The UK has had its share of drone-related disturbance, notably with the grounding of flights over several days at Gatwick airport, London – around this time in 2018.
Ever since the UK government has been fighting with the problem of drone misuse, new laws have been passed carrying out drone registration for hobbyists. In contrast, airports across the nation have upgraded their security systems.
Now, DJI’s AeroScope system has been formally included in the UK’s Centre for the Safety of Nationwide Infrastructure (CPNI) Catalogue of Safety Tools. CPNI works to determine dangers to and scale back the vulnerability of infrastructure, together with airports.
AeroScope is a situational awareness tool that may be easily deployed at sensitive areas to detect and follow nearby DJI drones and the location of their pilots.
The program was tested successfully under the CPNI Counter Unmanned Aerial Systems Detect, Track and Identify Testing and Evaluation Standard. Consequently, it will be included in the CPNI’s recommended security equipment catalog.
AeroScope is focused on hobbyists and works on the presumption that people will follow the rules – each with regards to registration and no-fly zones. Consequently, it’s not intended to be deployed against drone pilots with wicked purposes.
AeroScope shows DJI’s best efforts to find a middle ground between authorities’ must identify drones and pilots’ right to fly without pervasive surveillance.

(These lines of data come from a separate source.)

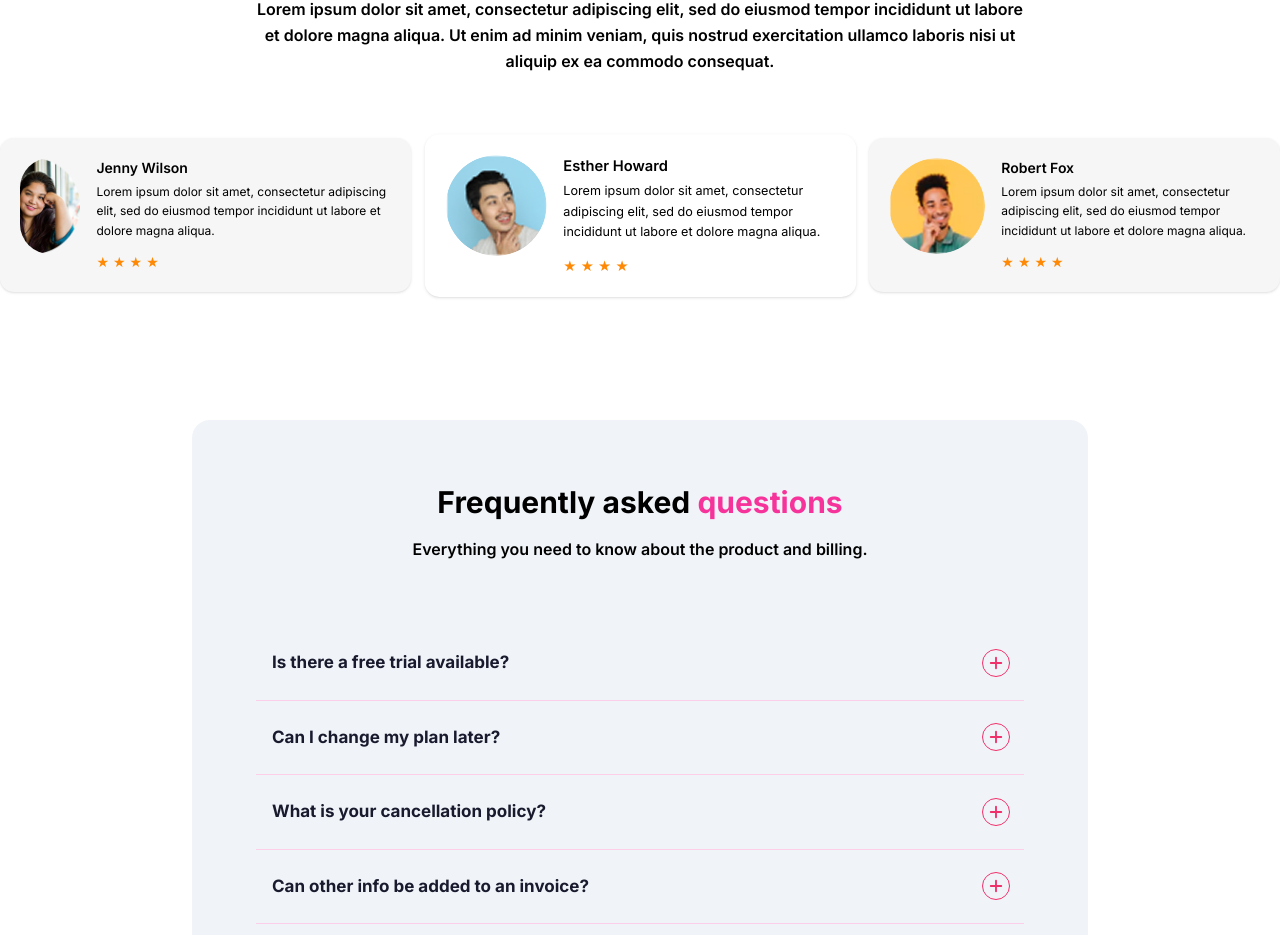
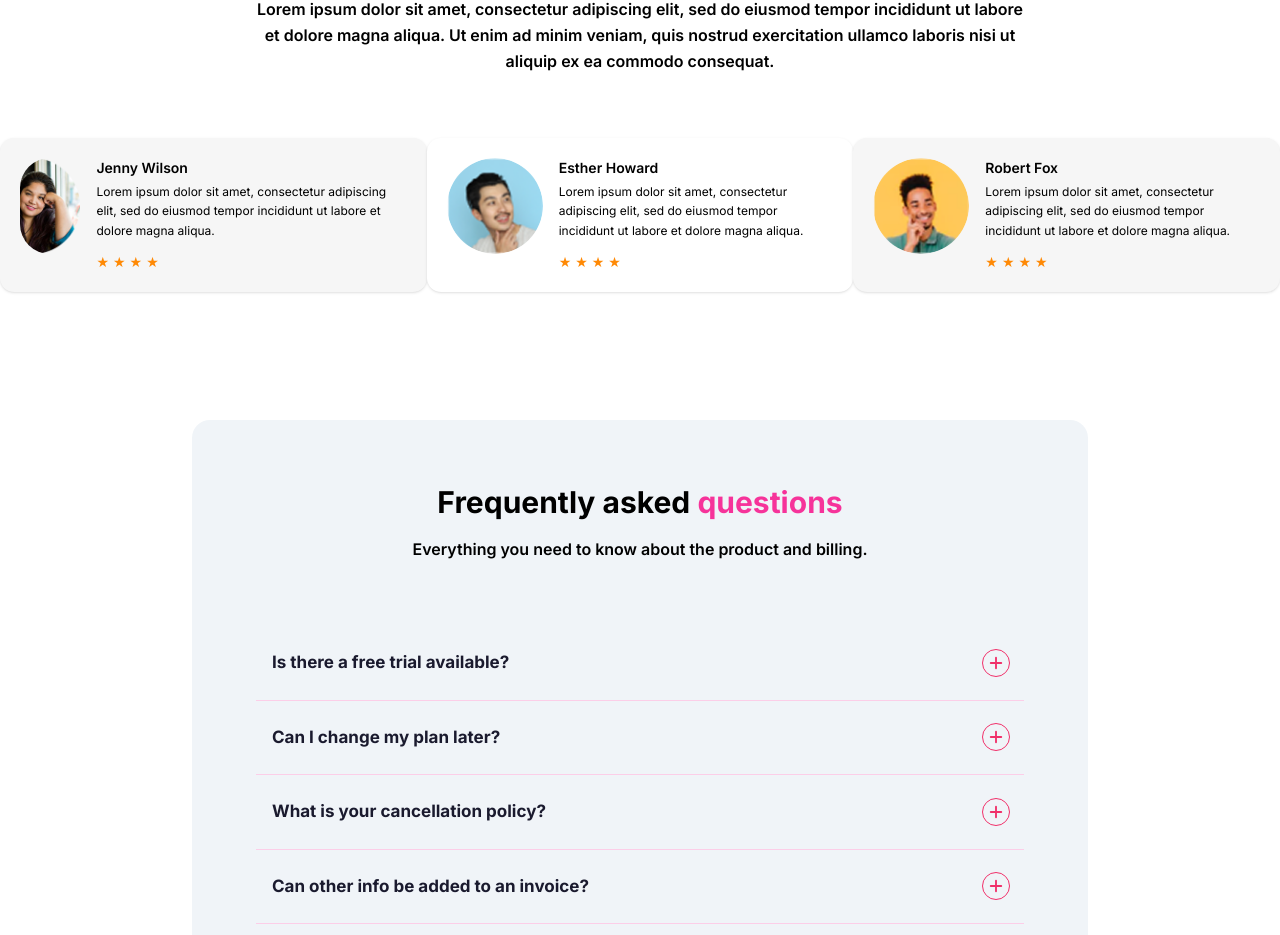
Before and after one commit to jewelrana3/oTw, a Next.js app: page / in a window 1280 px wide. Shown: the part 5591-6526 px from the top of the page. Built offline with nearby package versions, Linux system fonts and the light colour scheme.

Commit message:
done website

```diff
--- a/components/OurClients.tsx
+++ b/components/OurClients.tsx
@@ -43,14 +43,12 @@ export default function TestimonialSection() {
         </p>
       </div>
 
-      <div className="grid grid-cols-1 md:grid-cols-3 gap-6 mb-32">
+      <div className="grid grid-cols-1 md:grid-cols-3 gap- mb-32">
         {testimonials.map((item, i) => (
           <div
             key={i}
             className={`rounded-xl p-5 shadow-sm transition-all duration-300 text-black ${
-              item.highlight
-                ? "bg-white scale-105"
-                : "bg-[#F6F6F6] hover:scale-105"
+              item.highlight ? "bg-white" : "bg-[#F6F6F6]"
             }`}
           >
             <div className="flex items-start gap-4">
--- a/components/TrustedBy.tsx
+++ b/components/TrustedBy.tsx
@@ -17,7 +17,7 @@ export default function TrustedBy() {
         </p>
       </div>
 
-      <div className="bg-[#F6F6F6] py-6 w-80 sm:w-160 md:w-200 lg:w-250 xl:w-full mx-auto">
+      <div className="bg-[#F6F6F6] py-6 w-72 sm:w-160 md:w-200 lg:w-250 xl:w-full mx-auto">
         <Marquee
           gradient={false}
           speed={50}
```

It works with all present versions of DJI drones and transmits through a current communications protocol, so there’s no requirement for new on-board equipment or changes.